### Aim of the task
Give back the full listing that follows exactly as it reads.

### Exercise material
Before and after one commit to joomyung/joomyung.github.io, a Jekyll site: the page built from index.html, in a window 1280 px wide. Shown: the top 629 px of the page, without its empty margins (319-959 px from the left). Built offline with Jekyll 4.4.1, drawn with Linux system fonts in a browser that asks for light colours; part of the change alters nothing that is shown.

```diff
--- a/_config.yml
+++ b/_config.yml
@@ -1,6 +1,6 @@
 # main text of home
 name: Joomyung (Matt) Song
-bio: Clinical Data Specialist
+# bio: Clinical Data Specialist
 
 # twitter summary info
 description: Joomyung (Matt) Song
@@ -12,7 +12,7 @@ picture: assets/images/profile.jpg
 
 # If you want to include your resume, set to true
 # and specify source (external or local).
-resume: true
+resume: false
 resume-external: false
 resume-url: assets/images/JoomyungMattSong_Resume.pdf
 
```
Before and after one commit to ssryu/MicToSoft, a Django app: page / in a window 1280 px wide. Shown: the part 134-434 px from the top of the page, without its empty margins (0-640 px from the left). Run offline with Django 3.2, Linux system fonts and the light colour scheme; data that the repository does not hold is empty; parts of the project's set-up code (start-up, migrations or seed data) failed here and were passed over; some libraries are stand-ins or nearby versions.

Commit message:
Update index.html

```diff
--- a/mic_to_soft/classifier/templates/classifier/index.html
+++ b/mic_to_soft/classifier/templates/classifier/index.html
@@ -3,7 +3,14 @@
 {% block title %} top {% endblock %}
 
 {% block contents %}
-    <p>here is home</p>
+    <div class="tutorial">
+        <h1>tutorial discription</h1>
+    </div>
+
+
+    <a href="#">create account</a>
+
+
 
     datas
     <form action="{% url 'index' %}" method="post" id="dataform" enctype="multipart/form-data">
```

### Reply to the exercise
Before and after one commit to joomyung/joomyung.github.io, a Jekyll site: the page built from index.html, in a window 1280 px wide. Shown: the top 629 px of the page, without its empty margins (319-959 px from the left). Built offline with Jekyll 4.4.1, drawn with Linux system fonts in a browser that asks for light colours; part of the change alters nothing that is shown.

```diff
--- a/_config.yml
+++ b/_config.yml
@@ -1,6 +1,6 @@
 # main text of home
 name: Joomyung (Matt) Song
-bio: Clinical Data Specialist
+# bio: Clinical Data Specialist
 
 # twitter summary info
 description: Joomyung (Matt) Song
@@ -12,7 +12,7 @@ picture: assets/images/profile.jpg
 
 # If you want to include your resume, set to true
 # and specify source (external or local).
-resume: true
+resume: false
 resume-external: false
 resume-url: assets/images/JoomyungMattSong_Resume.pdf
 
```
Before and after one commit to ssryu/MicToSoft, a Django app: page / in a window 1280 px wide. Shown: the part 134-434 px from the top of the page, without its empty margins (0-640 px from the left). Run offline with Django 3.2, Linux system fonts and the light colour scheme; data that the repository does not hold is empty; parts of the project's set-up code (start-up, migrations or seed data) failed here and were passed over; some libraries are stand-ins or nearby versions.

Commit message:
Update index.html

```diff
--- a/mic_to_soft/classifier/templates/classifier/index.html
+++ b/mic_to_soft/classifier/templates/classifier/index.html
@@ -3,7 +3,14 @@
 {% block title %} top {% endblock %}
 
 {% block contents %}
-    <p>here is home</p>
+    <div class="tutorial">
+        <h1>tutorial discription</h1>
+    </div>
+
+
+    <a href="#">create account</a>
+
+
 
     datas
     <form action="{% url 'index' %}" method="post" id="dataform" enctype="multipart/form-data">
```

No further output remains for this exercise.